→ Your assignment
Every line with the word "content" in it should be extracted from the data that follows.

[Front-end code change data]
--------
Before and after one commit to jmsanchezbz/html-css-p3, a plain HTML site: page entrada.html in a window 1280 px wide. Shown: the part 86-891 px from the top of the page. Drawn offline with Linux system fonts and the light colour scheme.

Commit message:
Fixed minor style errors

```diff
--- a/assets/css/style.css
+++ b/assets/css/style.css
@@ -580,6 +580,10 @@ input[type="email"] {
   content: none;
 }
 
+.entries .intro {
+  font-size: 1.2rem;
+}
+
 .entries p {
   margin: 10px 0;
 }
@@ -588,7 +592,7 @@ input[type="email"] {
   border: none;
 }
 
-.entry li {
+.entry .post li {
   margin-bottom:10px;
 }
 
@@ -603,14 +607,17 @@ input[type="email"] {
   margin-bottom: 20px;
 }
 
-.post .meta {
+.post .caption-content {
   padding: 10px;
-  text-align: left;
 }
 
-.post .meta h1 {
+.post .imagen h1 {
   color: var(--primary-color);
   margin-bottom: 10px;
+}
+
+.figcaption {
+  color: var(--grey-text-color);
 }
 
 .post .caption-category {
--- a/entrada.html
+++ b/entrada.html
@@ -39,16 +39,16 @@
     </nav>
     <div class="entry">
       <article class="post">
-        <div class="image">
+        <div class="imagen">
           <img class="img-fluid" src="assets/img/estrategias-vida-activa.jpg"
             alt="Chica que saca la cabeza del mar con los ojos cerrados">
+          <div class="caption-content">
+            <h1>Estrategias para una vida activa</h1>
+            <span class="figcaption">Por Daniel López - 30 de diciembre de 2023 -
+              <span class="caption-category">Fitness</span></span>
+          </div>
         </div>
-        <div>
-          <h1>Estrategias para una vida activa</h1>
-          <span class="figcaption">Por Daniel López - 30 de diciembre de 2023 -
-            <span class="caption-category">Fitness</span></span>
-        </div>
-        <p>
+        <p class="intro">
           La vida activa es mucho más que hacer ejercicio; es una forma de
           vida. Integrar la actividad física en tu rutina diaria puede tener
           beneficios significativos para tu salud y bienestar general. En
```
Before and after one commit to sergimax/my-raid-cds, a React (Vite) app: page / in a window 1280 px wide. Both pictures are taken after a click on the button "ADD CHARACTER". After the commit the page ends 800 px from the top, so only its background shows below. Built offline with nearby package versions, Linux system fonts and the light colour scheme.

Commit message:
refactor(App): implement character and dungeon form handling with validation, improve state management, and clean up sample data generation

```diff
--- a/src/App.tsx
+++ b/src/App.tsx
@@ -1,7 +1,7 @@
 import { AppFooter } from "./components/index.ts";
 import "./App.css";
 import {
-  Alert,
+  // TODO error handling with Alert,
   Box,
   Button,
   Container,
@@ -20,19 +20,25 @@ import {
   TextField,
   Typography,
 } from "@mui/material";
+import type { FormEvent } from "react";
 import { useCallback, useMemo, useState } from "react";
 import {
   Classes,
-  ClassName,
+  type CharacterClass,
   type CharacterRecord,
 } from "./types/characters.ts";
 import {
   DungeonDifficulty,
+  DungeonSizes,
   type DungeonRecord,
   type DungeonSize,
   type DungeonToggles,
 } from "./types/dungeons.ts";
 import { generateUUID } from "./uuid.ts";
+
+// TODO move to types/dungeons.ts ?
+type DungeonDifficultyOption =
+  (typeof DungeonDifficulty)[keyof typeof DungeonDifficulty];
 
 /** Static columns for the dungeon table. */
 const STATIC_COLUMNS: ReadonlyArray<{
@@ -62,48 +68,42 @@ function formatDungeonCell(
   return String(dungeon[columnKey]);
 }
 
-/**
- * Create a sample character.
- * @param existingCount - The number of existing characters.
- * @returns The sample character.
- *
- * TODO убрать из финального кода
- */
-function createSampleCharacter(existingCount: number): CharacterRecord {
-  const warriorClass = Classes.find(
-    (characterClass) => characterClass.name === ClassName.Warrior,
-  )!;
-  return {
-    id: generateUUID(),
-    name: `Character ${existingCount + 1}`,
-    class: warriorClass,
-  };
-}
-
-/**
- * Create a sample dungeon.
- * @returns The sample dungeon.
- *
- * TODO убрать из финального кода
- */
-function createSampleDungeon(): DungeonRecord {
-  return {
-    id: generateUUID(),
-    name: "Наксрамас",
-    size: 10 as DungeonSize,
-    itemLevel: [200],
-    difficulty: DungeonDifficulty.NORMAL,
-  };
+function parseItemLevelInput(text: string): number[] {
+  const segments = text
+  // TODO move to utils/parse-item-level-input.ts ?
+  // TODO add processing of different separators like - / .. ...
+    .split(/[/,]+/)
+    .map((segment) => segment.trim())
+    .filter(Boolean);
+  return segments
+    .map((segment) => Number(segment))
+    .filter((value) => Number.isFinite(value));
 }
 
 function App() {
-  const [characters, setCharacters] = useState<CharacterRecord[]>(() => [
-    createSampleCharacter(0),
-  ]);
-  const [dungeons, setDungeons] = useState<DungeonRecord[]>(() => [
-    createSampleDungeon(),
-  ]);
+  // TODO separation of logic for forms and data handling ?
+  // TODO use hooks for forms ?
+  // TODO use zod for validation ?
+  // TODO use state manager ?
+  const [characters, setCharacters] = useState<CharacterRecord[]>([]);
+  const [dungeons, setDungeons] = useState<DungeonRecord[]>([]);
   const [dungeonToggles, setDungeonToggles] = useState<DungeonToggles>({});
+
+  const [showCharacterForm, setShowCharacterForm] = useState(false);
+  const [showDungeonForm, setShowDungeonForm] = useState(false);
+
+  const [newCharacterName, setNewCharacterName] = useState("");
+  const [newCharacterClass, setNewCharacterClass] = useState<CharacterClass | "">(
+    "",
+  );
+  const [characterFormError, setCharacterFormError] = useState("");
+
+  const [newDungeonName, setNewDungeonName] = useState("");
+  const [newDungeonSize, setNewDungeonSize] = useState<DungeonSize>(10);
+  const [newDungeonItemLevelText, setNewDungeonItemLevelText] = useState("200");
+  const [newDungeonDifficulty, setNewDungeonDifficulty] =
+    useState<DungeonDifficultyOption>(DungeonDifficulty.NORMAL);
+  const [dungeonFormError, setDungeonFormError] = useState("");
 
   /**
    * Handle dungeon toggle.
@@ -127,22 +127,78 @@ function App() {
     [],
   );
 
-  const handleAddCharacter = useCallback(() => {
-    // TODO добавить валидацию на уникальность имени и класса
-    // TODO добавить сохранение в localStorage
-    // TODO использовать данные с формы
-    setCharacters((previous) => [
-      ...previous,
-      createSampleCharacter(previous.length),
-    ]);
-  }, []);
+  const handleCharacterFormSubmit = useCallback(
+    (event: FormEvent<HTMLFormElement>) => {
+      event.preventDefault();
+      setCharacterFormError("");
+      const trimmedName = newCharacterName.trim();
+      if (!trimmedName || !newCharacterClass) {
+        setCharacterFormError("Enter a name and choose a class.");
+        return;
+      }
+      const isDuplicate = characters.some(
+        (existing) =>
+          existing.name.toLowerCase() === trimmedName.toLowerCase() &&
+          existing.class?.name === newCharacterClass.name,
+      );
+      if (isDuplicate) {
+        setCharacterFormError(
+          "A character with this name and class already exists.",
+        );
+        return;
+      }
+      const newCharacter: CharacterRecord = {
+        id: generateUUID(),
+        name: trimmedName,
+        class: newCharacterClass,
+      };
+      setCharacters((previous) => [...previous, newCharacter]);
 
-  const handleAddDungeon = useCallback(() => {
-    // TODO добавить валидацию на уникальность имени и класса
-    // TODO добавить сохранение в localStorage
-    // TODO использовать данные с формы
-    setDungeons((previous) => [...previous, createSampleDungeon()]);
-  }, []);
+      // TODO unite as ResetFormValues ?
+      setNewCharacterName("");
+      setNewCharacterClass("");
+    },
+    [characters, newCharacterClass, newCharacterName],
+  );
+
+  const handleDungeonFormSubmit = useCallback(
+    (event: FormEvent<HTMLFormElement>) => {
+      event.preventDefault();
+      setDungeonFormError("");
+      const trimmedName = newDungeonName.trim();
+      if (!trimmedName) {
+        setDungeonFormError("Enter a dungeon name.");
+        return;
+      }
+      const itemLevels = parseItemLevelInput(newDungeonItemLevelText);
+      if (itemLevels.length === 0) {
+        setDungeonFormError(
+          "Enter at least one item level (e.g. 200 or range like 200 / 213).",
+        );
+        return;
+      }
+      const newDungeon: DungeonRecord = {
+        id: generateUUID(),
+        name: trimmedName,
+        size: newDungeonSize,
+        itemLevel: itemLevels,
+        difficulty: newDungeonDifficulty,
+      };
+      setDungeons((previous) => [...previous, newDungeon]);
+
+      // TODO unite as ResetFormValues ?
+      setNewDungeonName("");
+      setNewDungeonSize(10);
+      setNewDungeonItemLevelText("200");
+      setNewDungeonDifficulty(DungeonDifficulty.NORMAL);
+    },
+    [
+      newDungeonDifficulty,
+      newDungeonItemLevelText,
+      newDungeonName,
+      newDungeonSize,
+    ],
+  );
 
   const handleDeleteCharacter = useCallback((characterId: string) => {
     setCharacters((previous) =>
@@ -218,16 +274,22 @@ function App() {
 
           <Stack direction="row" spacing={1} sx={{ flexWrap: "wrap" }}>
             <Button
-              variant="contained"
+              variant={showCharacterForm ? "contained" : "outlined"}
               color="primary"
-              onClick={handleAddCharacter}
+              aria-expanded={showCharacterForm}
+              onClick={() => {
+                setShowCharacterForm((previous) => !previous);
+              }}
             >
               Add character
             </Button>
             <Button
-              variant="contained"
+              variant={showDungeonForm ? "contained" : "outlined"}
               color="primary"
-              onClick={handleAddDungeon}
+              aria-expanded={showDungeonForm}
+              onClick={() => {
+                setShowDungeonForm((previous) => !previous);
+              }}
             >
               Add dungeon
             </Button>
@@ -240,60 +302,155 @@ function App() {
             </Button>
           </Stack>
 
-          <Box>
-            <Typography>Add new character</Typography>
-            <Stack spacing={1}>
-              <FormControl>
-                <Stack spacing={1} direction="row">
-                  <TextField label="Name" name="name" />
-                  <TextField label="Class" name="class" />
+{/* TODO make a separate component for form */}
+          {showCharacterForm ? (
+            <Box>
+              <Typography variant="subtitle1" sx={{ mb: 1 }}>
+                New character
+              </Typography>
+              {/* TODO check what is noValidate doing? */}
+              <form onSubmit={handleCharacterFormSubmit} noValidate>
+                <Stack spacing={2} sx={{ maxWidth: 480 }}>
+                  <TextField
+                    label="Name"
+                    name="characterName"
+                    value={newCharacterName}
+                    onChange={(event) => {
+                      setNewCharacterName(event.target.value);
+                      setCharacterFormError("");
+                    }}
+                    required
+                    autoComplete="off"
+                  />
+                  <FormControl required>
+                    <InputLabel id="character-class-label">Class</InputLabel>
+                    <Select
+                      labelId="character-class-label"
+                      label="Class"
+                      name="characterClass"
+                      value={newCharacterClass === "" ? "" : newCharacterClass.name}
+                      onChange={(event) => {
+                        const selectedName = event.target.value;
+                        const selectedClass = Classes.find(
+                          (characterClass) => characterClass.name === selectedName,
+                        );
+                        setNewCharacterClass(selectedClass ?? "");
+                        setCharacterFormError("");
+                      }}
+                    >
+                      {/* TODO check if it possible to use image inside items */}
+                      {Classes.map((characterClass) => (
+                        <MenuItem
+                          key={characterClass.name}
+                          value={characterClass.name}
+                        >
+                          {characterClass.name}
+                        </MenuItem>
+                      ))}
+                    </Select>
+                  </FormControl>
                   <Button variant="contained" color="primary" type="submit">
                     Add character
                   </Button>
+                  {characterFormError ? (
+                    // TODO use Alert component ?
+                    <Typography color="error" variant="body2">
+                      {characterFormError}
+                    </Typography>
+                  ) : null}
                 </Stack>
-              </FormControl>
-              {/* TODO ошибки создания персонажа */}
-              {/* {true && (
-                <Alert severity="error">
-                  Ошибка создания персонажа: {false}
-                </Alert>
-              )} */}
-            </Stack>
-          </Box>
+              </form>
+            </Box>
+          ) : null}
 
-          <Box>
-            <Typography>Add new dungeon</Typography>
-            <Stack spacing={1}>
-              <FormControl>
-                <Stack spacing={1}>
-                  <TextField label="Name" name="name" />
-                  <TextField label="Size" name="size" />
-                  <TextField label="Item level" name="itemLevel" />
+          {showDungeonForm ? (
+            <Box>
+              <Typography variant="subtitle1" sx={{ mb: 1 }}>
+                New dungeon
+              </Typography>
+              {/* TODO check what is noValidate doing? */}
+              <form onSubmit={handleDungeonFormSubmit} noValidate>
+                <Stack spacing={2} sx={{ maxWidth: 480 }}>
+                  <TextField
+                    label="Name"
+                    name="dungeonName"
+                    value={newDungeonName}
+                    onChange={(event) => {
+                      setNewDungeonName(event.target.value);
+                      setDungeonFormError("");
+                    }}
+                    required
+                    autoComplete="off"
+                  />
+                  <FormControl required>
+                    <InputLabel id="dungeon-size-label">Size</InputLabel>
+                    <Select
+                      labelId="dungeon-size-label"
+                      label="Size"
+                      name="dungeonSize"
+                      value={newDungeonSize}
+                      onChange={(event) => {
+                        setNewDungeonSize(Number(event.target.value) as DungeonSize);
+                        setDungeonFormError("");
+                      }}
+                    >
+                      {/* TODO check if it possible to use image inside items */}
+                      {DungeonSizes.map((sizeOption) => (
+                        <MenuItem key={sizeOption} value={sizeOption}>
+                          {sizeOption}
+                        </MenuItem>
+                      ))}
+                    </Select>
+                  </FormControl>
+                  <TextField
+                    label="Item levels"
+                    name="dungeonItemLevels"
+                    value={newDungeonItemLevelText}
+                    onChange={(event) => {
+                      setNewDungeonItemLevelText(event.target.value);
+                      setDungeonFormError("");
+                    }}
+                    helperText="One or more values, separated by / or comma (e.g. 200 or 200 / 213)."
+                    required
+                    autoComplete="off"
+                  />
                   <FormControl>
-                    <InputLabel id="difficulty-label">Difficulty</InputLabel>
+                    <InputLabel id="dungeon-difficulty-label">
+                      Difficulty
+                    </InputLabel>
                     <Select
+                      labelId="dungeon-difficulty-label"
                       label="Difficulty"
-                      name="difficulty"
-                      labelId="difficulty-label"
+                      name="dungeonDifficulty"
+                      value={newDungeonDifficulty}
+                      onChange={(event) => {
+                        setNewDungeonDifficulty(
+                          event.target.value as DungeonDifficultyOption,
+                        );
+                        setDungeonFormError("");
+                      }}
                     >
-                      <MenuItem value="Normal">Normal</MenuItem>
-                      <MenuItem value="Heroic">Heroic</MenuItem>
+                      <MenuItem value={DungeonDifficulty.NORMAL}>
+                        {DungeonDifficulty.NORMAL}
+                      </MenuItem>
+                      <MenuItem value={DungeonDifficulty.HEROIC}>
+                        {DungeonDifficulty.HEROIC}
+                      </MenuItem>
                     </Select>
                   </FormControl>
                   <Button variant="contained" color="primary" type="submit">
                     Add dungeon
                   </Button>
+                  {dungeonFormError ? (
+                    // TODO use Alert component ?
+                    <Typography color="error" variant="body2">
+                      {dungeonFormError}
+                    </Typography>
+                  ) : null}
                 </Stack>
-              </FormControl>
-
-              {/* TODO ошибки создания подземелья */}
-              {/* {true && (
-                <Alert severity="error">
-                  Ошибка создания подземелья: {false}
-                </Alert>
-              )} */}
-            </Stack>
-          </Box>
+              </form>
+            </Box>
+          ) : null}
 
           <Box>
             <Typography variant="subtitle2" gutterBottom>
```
--------
→ Written response
   content: none;
+.post .caption-content {
+          <div class="caption-content">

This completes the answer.